▶ **GOAL OF THE EXERCISE**: Gather, from the data below, each line in which the word "package" occurs.

▶ **EXTRACTED ENTRIES**:
□ □ □ □

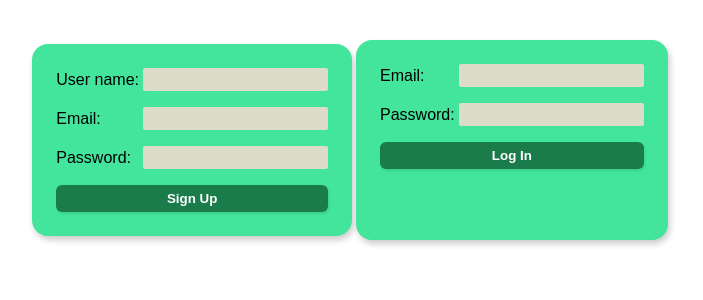
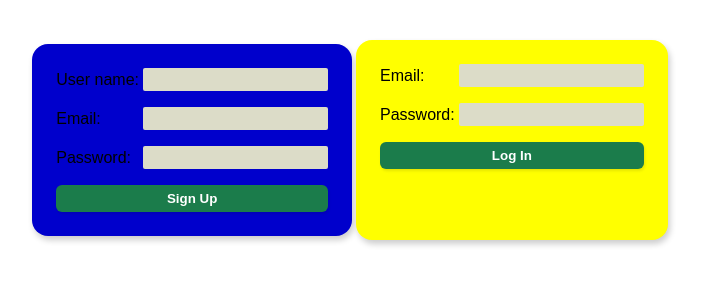
Before and after one commit to koukol-p/message-board, a Vue app: page / in a window 1280 px wide. Shown: the top 300 px of the page, without its empty margins (292-995 px from the left). Built offline with nearby package versions, Linux system fonts and the light colour scheme.

Commit message:
sass setup

```diff
--- a/package.json
+++ b/package.json
@@ -8,8 +8,10 @@
     "lint": "eslint . --ext .vue,.js,.jsx,.cjs,.mjs --fix --ignore-path .gitignore"
   },
   "dependencies": {
+    "firebase": "^8.10.1",
     "vue": "^3.2.33",
-    "vue-router": "^4.0.14"
+    "vue-router": "^4.0.14",
+    "vuex": "^4.0.2"
   },
   "devDependencies": {
     "@rushstack/eslint-patch": "^1.1.0",
@@ -18,6 +20,7 @@
     "eslint": "^8.5.0",
     "eslint-plugin-vue": "^8.2.0",
     "prettier": "^2.5.1",
+    "sass": "^1.51.0",
     "vite": "^2.9.5"
   }
 }
--- a/src/App.vue
+++ b/src/App.vue
@@ -5,7 +5,7 @@
   <router-view></router-view>
 </template>
 
-<style>
-@import '@/assets/base.css';
+<style lang="scss">
+@import './assets/base.scss';
 
 </style>
--- /dev/null
+++ b/src/assets/_variables.scss
@@ -0,0 +1 @@
+$myblue: #00c;
--- a/src/assets/base.css
+++ b/src/assets/base.scss
@@ -11,12 +11,11 @@ body {
   align-items: center;
   margin-bottom: 1rem;
 }
-.input-group input {
+input {
   border-radius: 2px;
   background-color: rgb(220, 220, 200);
   outline: none;
   border: none;
   margin-left: 4px;
   padding: 4px;
-
 }
--- a/src/components/LoginForm.vue
+++ b/src/components/LoginForm.vue
@@ -13,7 +13,7 @@
     </form>
 </template>
 
-<script setup lang="ts">
+<script setup>
 import { ref } from 'vue';
 import Button from "@/components/shared/Button.vue"
 
@@ -21,13 +21,13 @@ const email = ref("")
 const password = ref("")
 </script>
 
-<style scoped>
+<style scoped lang="scss">
     form {
         display: flex;
         flex-direction: column;
 
         min-width: 210px;
-        background-color: rgb(67, 229, 156);
+        background-color: yellow;
         padding: 1.5rem;
         border-radius: 1rem;
         box-shadow: 2px 4px 6px rgba(0,0,0,0.2);
--- a/src/components/SignupForm.vue
+++ b/src/components/SignupForm.vue
@@ -18,7 +18,7 @@
     </form>
 </template>
 
-<script setup lang="ts">
+<script setup>
 import { ref } from 'vue';
 import Button from "@/components/shared/Button.vue"
 
@@ -29,13 +29,14 @@ const email = ref("")
 const password = ref("")
 </script>
 
-<style scoped>
+<style scoped lang="scss">
+    @import "@/assets/_variables.scss";
     form {
         display: flex;
         flex-direction: column;
         margin: 4px;
         min-width: 210px;
-        background-color: rgb(67, 229, 156);
+        background-color: $myblue;
         padding: 1.5rem;
         border-radius: 1rem;
         box-shadow: 2px 4px 6px rgba(0,0,0,0.2);
--- a/src/components/shared/Button.vue
+++ b/src/components/shared/Button.vue
@@ -2,7 +2,7 @@
     <button @click="$emit('click')"><slot></slot></button>
 </template>
 
-<script setup lang="ts">
+<script setup>
 const props = defineProps({
     type: String,
     theme: String,
--- a/vite.config.js
+++ b/vite.config.js
@@ -1,14 +1,14 @@
-import { fileURLToPath, URL } from 'url'
+import { fileURLToPath, URL } from "url";
 
-import { defineConfig } from 'vite'
-import vue from '@vitejs/plugin-vue'
+import { defineConfig } from "vite";
+import vue from "@vitejs/plugin-vue";
 
 // https://vitejs.dev/config/
 export default defineConfig({
   plugins: [vue()],
   resolve: {
     alias: {
-      '@': fileURLToPath(new URL('./src', import.meta.url))
-    }
-  }
-})
+      "@": fileURLToPath(new URL("./src", import.meta.url)),
+    },
+  },
+});
```
Also changed, not shown: src/main.js (+7 -7 lines), src/store/index.js (renamed from store/index.js), src/store/modules/auth.js (renamed from store/modules/auth.js), 1 other file (tests, documents, lock files or other folders).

□ □ □ □

▶ **WRITTEN SOLUTION**:
Before and after one commit to koukol-p/message-board, a Vue app: page / in a window 1280 px wide. Shown: the top 300 px of the page, without its empty margins (292-995 px from the left). Built offline with nearby package versions, Linux system fonts and the light colour scheme.
--- a/package.json
+++ b/package.json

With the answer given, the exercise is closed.